[Listed entries Boundary: Start]

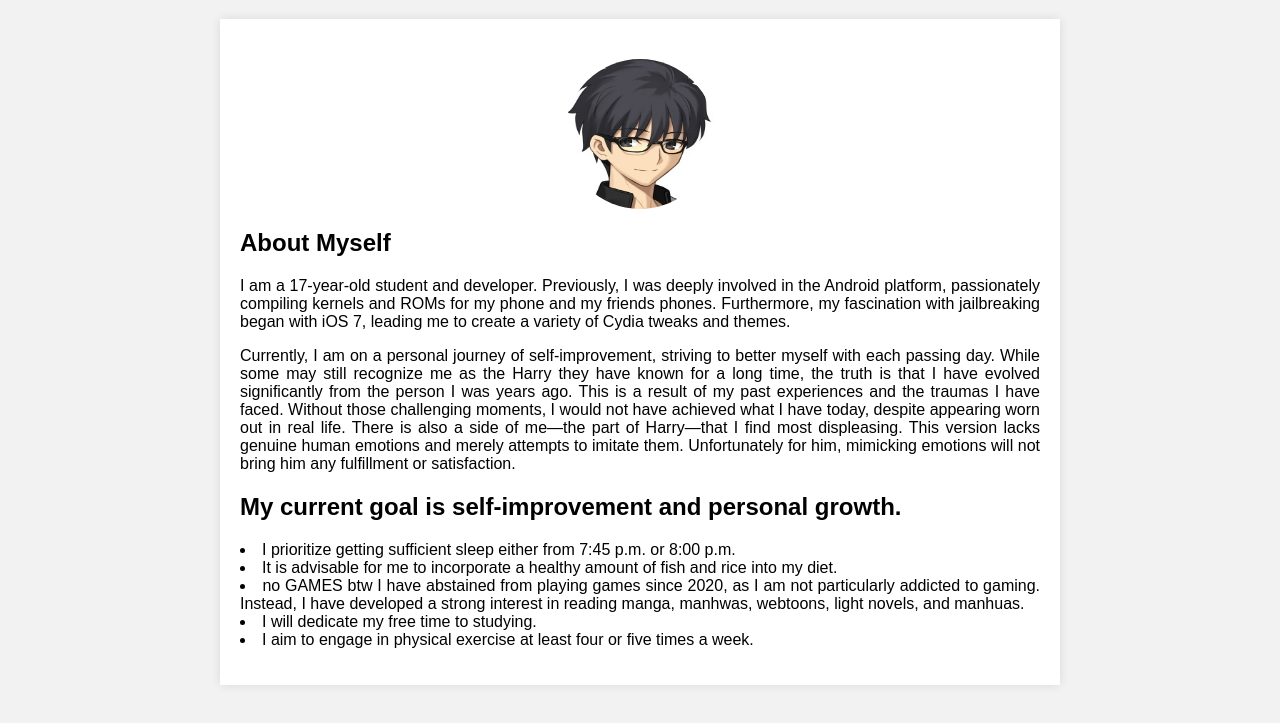
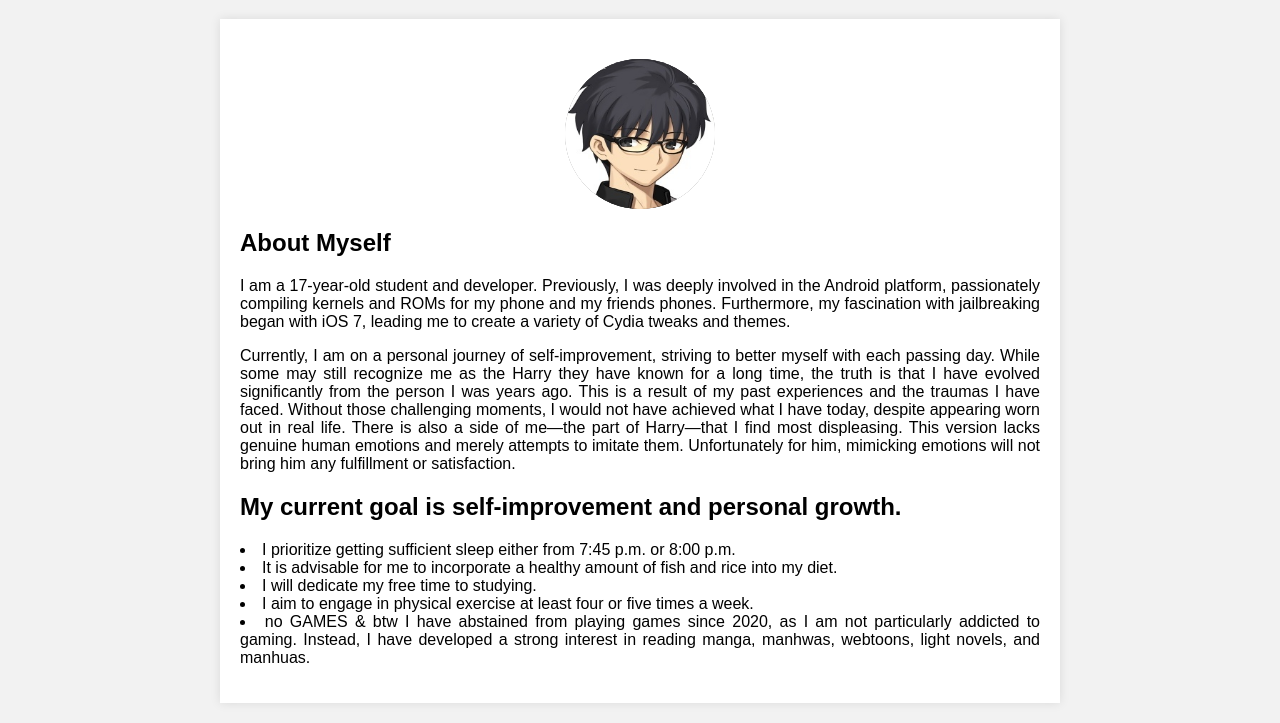
Before and after one commit to HariMatoson/HariMatoson, a plain HTML site: page index.html in a window 1280 px wide. Shown: the part 78-801 px from the top of the page. Drawn offline with Linux system fonts and the light colour scheme.

Commit message:
Update list context

```diff
--- a/index.html
+++ b/index.html
@@ -68,11 +68,12 @@
 
       <li> It is advisable for me to incorporate a healthy amount of fish and rice into my diet.</li>
 
-      <li> no GAMES btw I have abstained from playing games since 2020, as I am not particularly addicted to gaming. Instead, I have developed a strong interest in reading manga, manhwas, webtoons, light novels, and manhuas.</li>
-
       <li> I will dedicate my free time to studying.</li>
 
       <li> I aim to engage in physical exercise at least four or five times a week.</li>
+
+      <li> no GAMES & btw I have abstained from playing games since 2020, as I am not particularly addicted to gaming. Instead, I have developed a strong interest in reading manga, manhwas, webtoons, light novels, and manhuas.</li>
+
       </p>
     </div>
   </div>
```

[Listed entries Boundary: End]

Activity → The number of lines in this listing that hold "abstained" is the only answer required.

Result for this exercise → 2